_Work instructions:_
Copy out each line of the data below in which "subgraph" appears.

_Given records:_

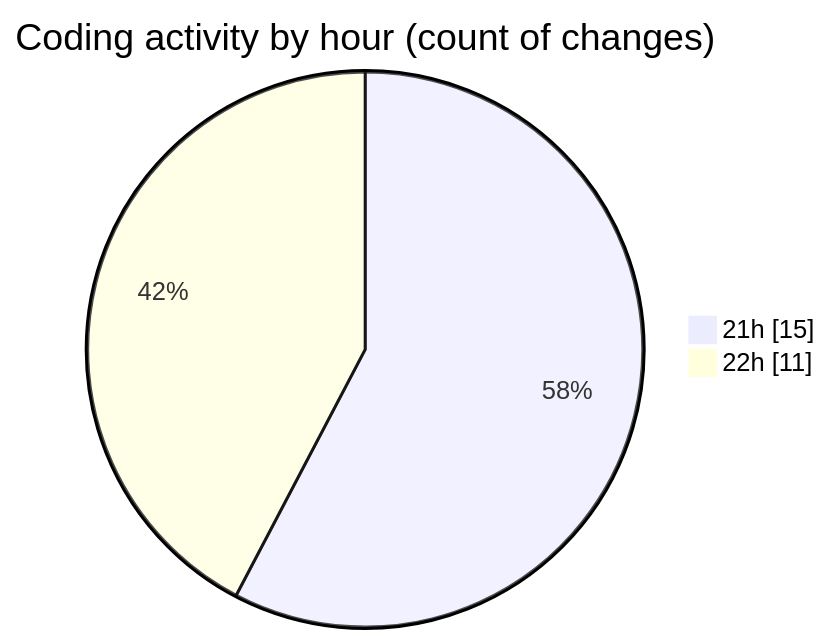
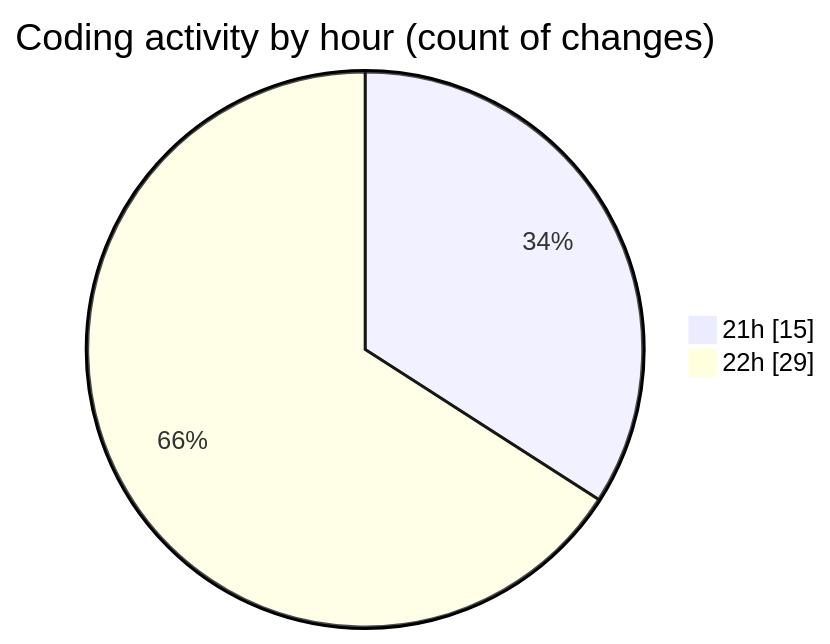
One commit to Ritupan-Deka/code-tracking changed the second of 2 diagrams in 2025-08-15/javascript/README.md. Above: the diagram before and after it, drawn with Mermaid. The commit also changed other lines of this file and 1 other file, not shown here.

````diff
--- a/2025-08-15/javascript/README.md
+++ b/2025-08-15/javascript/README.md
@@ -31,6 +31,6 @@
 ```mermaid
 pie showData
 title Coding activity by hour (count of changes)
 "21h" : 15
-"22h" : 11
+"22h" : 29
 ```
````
==
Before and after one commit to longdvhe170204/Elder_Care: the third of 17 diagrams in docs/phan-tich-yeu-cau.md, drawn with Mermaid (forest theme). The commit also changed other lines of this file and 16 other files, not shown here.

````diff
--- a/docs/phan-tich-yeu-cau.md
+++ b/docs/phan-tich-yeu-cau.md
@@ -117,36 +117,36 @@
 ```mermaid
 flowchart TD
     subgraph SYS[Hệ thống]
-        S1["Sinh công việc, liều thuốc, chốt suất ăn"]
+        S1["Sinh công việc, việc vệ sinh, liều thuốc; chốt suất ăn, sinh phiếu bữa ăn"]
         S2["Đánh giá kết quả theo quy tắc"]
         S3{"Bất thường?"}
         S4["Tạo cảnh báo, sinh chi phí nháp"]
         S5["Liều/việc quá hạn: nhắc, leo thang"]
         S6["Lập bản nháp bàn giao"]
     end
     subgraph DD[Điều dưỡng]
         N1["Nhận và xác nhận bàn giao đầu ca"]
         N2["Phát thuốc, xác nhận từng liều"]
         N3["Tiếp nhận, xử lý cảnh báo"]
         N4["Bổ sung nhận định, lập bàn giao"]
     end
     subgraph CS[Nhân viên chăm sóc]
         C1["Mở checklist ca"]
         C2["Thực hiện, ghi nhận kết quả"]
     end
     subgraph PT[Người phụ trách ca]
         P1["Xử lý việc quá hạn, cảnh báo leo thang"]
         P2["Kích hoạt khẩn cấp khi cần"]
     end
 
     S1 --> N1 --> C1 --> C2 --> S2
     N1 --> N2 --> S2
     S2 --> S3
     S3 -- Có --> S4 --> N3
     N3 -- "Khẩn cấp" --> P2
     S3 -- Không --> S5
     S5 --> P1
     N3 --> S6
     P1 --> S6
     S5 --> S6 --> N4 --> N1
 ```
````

_Reply to the exercise:_
     subgraph SYS[Hệ thống]
     subgraph DD[Điều dưỡng]
     subgraph CS[Nhân viên chăm sóc]
     subgraph PT[Người phụ trách ca]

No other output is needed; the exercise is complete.